Te Ara Harakeke – Plimmerton to Paremata Bridge

This track goes from the Paremata Bridge, along the Taupo swamp, near the motorway, up to Pukerua. Only we got it wrong. We thought it would also go along the Pauatahanui Inlet, but it didn’t, so we rode the “wrong” bit of it.

We parked by the Plimmerton railway station, and set off on the Ara Harakeke Cycle Track, in the direction of Paremata.

The track, part of it smooth, part of it gravel, took us along the water, then through the Ngatitoa Domain and past the Marina. We went under the Paremata Bridge, but then the track petered out. We tried going along the main road (on the footpath) and to where there is a walking track, but it was not rideable, so we turned back. We explored a bit beyond the Domain, but then went back to the car. In all we did only 6.3 kms, about 40 minutes. But that was OK.

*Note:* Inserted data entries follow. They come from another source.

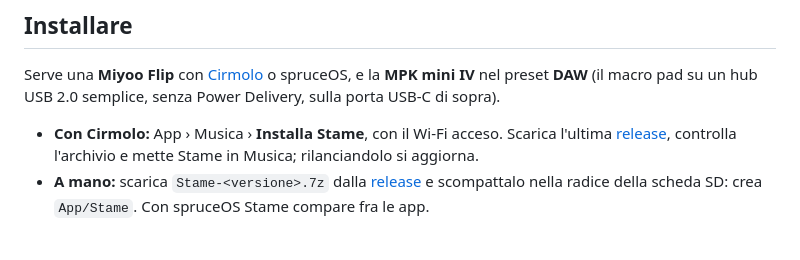
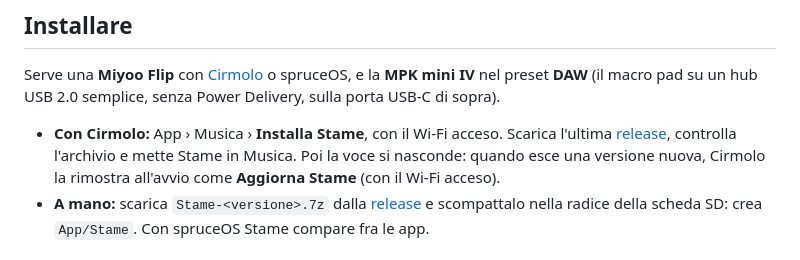
Before and after one commit to luigismith/stame, a Markdown page: README.it.md, the part around the change. GitHub-like rendering.

```diff
--- a/README.it.md
+++ b/README.it.md
@@ -47,7 +47,7 @@ Salvataggio degli User Sound e caricamento di un banco di fabbrica privato; Wait
 
 Serve una **Miyoo Flip** con [Cirmolo](https://github.com/luigismith/cirmolo) o spruceOS, e la **MPK mini IV** nel preset **DAW** (il macro pad su un hub USB 2.0 semplice, senza Power Delivery, sulla porta USB-C di sopra).
 
-- **Con Cirmolo:** App › Musica › **Installa Stame**, con il Wi-Fi acceso. Scarica l'ultima [release](https://github.com/luigismith/stame/releases), controlla l'archivio e mette Stame in Musica; rilanciandolo si aggiorna.
+- **Con Cirmolo:** App › Musica › **Installa Stame**, con il Wi-Fi acceso. Scarica l'ultima [release](https://github.com/luigismith/stame/releases), controlla l'archivio e mette Stame in Musica. Poi la voce si nasconde: quando esce una versione nuova, Cirmolo la rimostra all'avvio come **Aggiorna Stame** (con il Wi-Fi acceso).
 - **A mano:** scarica `Stame-<versione>.7z` dalla [release](https://github.com/luigismith/stame/releases) e scompattalo nella radice della scheda SD: crea `App/Stame`. Con spruceOS Stame compare fra le app.
 
 ## Compilare e installare dai sorgenti
```
Also changed, not shown: README.md (+1 -1 lines).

While we were having a coffee at the local café, another couple arrived, also on fold-up bikes. We got talking, and spent a pleasant half hour exchanging experiences, and John helped them to sort out a problem with the chain on one of their bikes. They were retired like us, and this was only their second ride out on their new bikes. They had started their ride from the Paremata bridge and had gone along Karehana Bay, as far as the Marae.

Having had a look at a map of the track, I think we should explore in that direction sometime, and also do the Airlie Rd track, which after a gentle rise, is a flat ride to Pukerua Bay.

27 March

Hutt Valley River Trail – 3rd section – Silverstream to Birchville

We left the car under the trees, in a little park by the two Silverstream bridges. It was a gorgeous autumn day, sunny and calm, and the views across the river were quite beautiful. The trees are very subtly changing colour, the leaves are starting to go yellow and a bit of brown. Lovely wide flat trail, but it was mostly on gravel, so well before we got back to the car, I was suffering from severe “coccyx-shudder” – a very sore tailbone. The hands were not too bad. I am mostly leaning on the heels of my hands, which seem to be able to take the pressure OK.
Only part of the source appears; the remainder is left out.